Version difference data
==*==

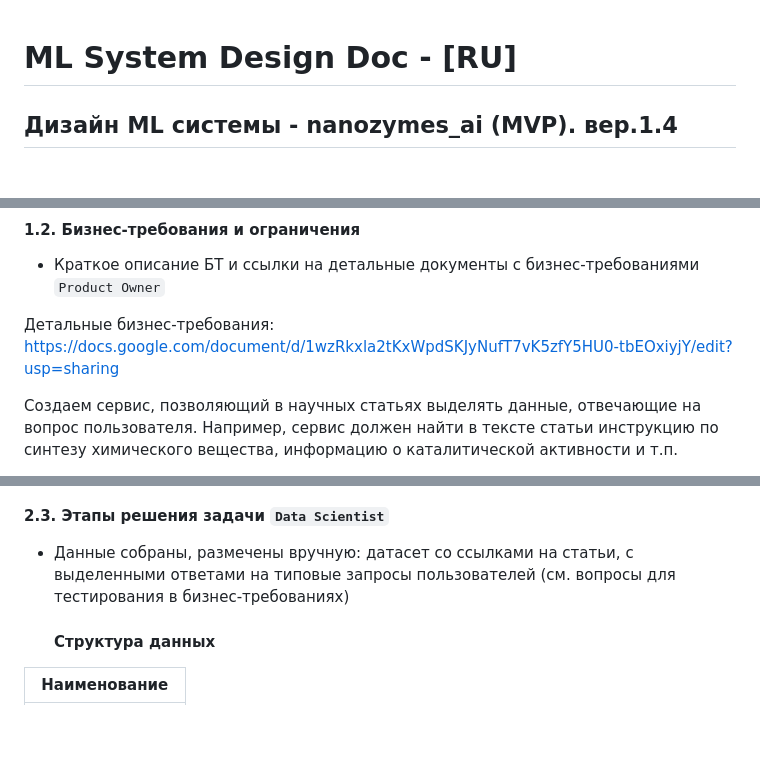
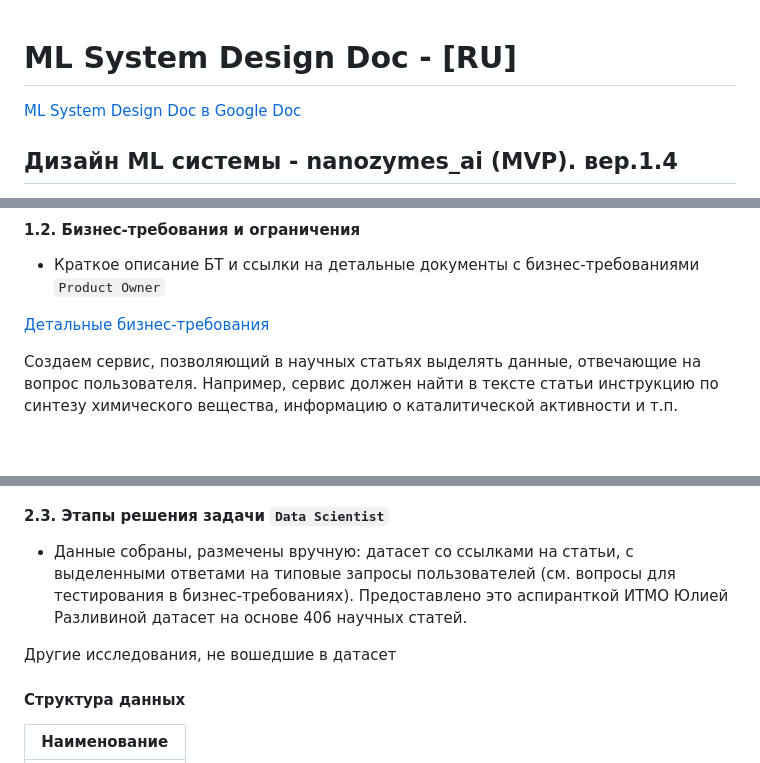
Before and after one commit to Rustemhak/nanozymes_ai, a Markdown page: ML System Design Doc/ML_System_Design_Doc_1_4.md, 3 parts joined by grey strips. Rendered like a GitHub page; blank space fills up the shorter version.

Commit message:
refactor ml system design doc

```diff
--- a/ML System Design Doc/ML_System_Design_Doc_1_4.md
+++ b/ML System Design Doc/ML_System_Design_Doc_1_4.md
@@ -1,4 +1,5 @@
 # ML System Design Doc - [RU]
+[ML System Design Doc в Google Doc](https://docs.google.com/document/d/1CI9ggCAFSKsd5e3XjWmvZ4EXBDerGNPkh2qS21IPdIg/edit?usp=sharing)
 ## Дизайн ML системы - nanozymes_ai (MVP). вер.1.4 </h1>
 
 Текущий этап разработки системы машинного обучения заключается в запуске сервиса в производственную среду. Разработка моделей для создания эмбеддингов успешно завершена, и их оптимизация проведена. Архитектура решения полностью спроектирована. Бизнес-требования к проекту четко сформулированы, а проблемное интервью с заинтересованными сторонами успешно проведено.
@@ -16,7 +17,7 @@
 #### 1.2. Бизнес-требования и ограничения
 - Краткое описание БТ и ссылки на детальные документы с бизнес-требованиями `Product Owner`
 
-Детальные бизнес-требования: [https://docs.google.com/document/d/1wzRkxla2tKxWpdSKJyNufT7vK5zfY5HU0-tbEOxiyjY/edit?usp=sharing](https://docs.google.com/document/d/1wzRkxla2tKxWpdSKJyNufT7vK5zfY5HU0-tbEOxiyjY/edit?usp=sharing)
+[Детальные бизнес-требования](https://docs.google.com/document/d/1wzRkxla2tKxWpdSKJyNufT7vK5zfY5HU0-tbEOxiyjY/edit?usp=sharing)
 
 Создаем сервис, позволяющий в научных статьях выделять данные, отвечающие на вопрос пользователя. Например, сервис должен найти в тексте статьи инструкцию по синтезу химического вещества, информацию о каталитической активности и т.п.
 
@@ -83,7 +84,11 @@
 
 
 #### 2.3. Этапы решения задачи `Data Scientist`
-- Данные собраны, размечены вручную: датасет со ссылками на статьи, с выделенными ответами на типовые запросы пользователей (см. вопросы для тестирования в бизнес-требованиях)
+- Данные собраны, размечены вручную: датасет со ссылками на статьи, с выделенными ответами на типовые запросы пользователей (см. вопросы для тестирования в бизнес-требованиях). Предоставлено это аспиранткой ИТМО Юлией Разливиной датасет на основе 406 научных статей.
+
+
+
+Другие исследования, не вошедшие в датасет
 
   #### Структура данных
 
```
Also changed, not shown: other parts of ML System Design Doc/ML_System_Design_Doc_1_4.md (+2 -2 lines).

==*==

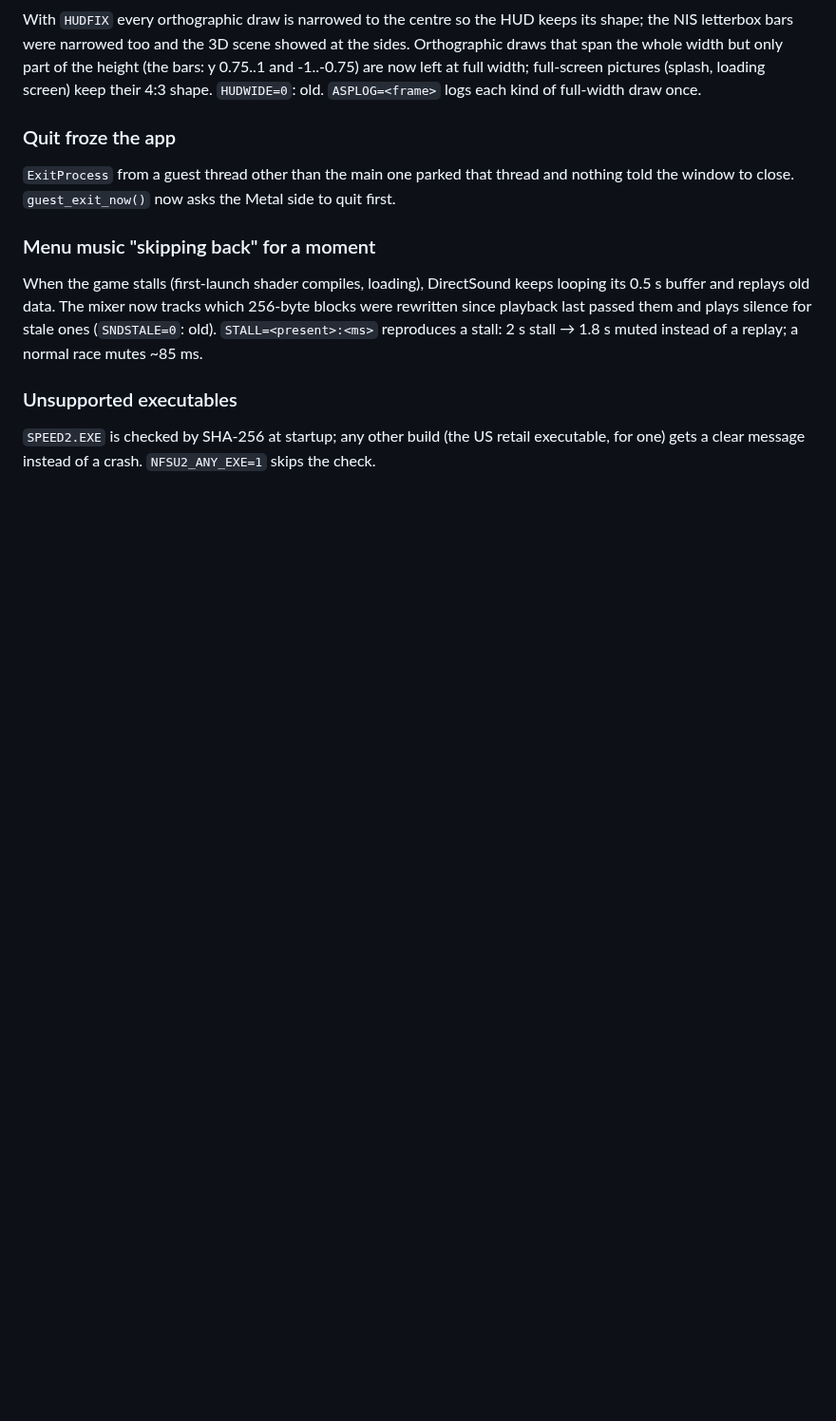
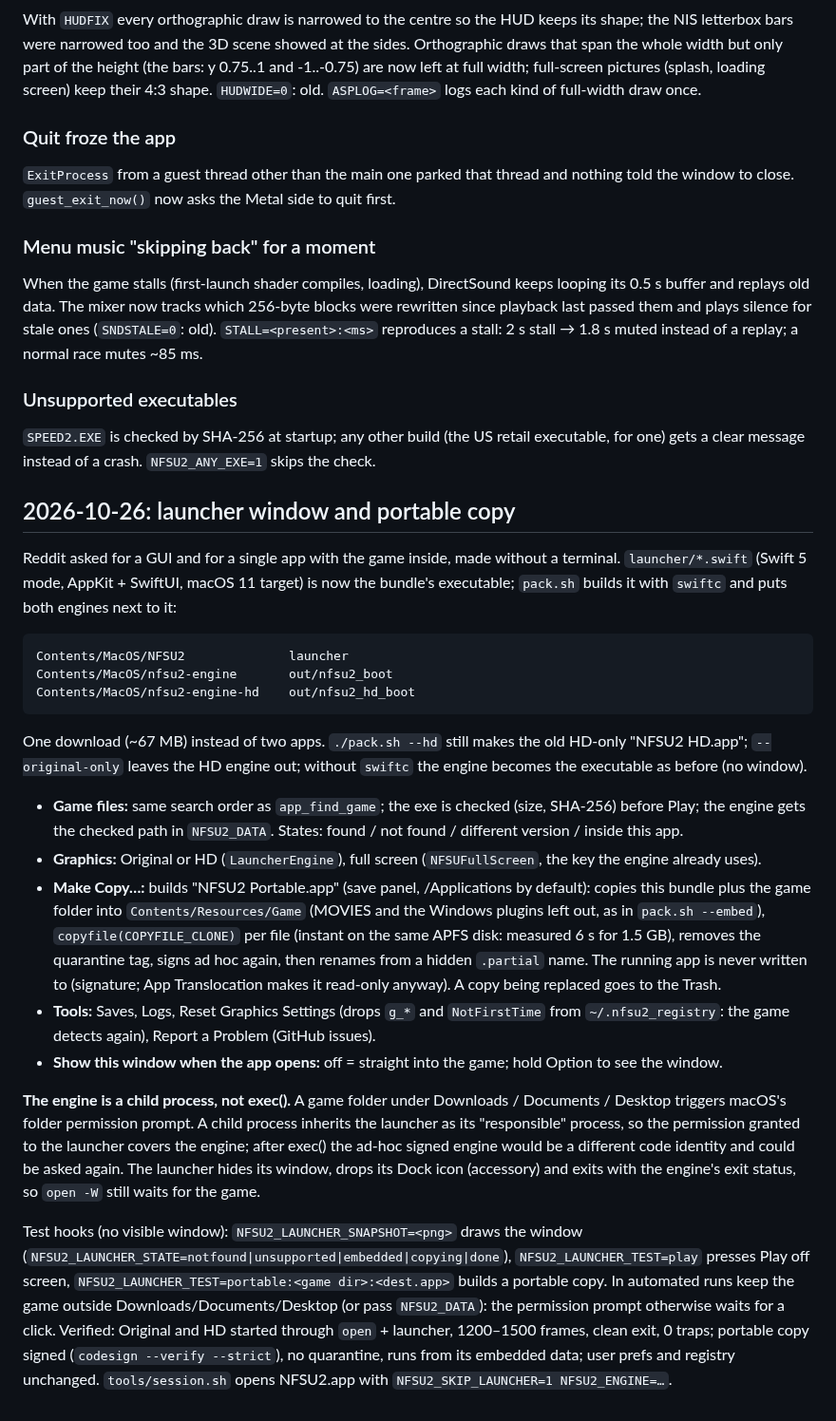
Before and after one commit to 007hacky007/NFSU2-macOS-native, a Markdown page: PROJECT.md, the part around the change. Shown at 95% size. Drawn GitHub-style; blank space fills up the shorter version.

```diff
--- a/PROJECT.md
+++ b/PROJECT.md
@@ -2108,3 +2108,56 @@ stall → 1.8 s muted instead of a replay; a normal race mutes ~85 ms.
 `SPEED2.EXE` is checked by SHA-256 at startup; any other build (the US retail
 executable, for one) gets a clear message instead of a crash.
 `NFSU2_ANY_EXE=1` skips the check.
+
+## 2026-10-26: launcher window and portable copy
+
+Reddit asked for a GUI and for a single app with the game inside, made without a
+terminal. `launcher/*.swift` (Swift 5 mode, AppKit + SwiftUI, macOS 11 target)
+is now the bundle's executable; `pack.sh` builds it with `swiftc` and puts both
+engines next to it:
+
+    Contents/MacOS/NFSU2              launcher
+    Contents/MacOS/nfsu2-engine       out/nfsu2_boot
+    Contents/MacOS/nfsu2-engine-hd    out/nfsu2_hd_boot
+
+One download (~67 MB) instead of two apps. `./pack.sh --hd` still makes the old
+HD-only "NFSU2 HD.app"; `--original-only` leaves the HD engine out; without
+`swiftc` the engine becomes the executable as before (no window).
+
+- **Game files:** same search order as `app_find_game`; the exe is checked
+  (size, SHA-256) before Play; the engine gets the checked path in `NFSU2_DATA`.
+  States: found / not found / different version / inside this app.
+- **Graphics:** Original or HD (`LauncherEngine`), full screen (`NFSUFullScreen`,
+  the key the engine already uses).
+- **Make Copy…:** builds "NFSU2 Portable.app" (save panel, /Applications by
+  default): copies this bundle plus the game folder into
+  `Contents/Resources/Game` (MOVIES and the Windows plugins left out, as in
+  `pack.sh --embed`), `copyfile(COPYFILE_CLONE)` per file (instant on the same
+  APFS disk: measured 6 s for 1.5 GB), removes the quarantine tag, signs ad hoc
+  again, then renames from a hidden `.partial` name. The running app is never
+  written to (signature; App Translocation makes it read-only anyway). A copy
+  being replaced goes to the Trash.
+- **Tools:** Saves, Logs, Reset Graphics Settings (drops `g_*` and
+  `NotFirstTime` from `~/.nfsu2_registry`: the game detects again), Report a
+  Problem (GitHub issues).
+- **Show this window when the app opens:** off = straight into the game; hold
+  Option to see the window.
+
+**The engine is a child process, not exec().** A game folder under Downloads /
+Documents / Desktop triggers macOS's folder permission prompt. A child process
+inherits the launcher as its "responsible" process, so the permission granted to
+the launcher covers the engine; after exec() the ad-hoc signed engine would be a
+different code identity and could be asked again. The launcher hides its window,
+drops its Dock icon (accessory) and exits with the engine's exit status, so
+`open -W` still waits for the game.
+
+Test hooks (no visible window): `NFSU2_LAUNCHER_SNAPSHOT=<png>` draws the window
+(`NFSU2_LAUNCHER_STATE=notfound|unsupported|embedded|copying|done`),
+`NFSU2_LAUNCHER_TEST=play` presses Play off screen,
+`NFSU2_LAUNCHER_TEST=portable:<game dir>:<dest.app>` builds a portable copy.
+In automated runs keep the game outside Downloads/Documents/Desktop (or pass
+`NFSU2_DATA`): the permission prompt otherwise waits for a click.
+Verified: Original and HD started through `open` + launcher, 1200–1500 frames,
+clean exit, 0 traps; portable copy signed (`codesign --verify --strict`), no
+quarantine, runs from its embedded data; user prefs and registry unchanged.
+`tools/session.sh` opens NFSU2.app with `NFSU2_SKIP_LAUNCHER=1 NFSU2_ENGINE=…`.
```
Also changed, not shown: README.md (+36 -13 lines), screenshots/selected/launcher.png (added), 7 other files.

==*==

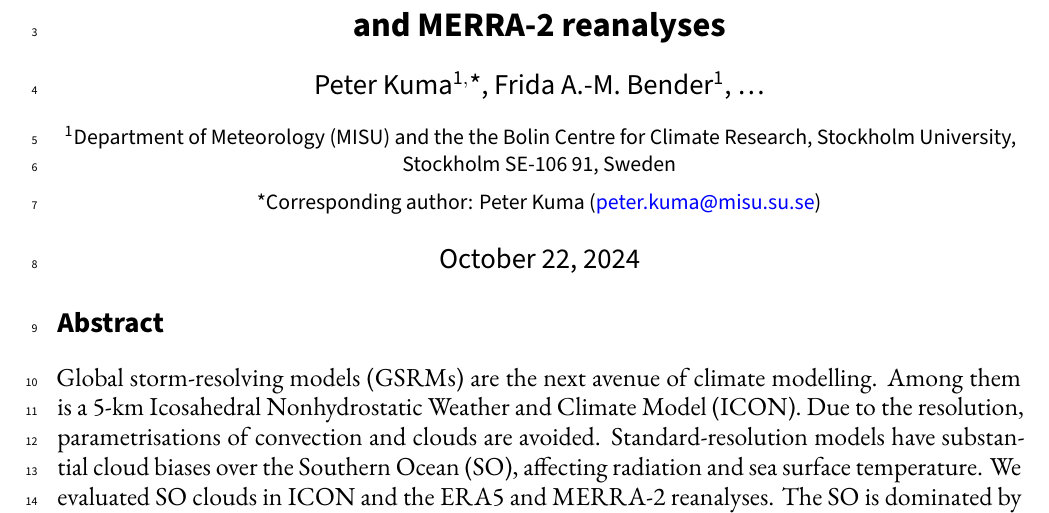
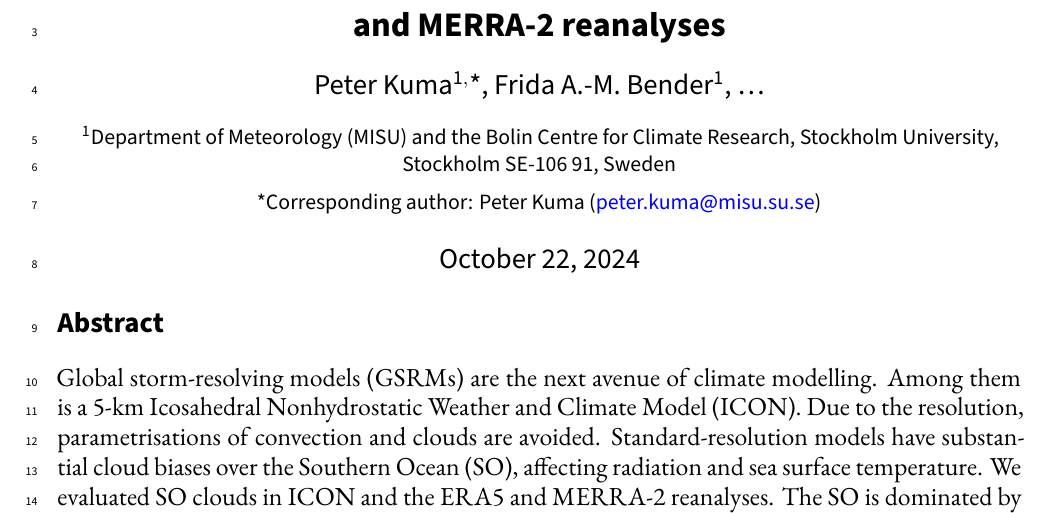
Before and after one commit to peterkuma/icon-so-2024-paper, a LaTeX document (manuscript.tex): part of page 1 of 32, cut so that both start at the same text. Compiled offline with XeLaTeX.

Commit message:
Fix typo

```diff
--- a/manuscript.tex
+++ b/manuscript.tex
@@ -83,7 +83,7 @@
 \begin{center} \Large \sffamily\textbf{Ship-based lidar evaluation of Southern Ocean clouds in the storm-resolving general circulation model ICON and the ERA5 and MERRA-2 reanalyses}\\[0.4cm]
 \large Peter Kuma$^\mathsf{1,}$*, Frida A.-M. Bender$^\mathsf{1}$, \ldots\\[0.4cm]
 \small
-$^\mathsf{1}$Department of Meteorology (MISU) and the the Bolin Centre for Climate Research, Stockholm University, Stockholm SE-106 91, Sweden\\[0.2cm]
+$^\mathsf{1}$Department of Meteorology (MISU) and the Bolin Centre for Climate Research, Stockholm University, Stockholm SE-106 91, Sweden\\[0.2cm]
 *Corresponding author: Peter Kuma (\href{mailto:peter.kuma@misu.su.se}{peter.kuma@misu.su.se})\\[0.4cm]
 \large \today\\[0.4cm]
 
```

==*==

### Exercise requirements
Every line of the records above where the string "Contents" is found should be copied.

### Exercise answer
+    Contents/MacOS/NFSU2              launcher
+    Contents/MacOS/nfsu2-engine       out/nfsu2_boot
+    Contents/MacOS/nfsu2-engine-hd    out/nfsu2_hd_boot
+  `Contents/Resources/Game` (MOVIES and the Windows plugins left out, as in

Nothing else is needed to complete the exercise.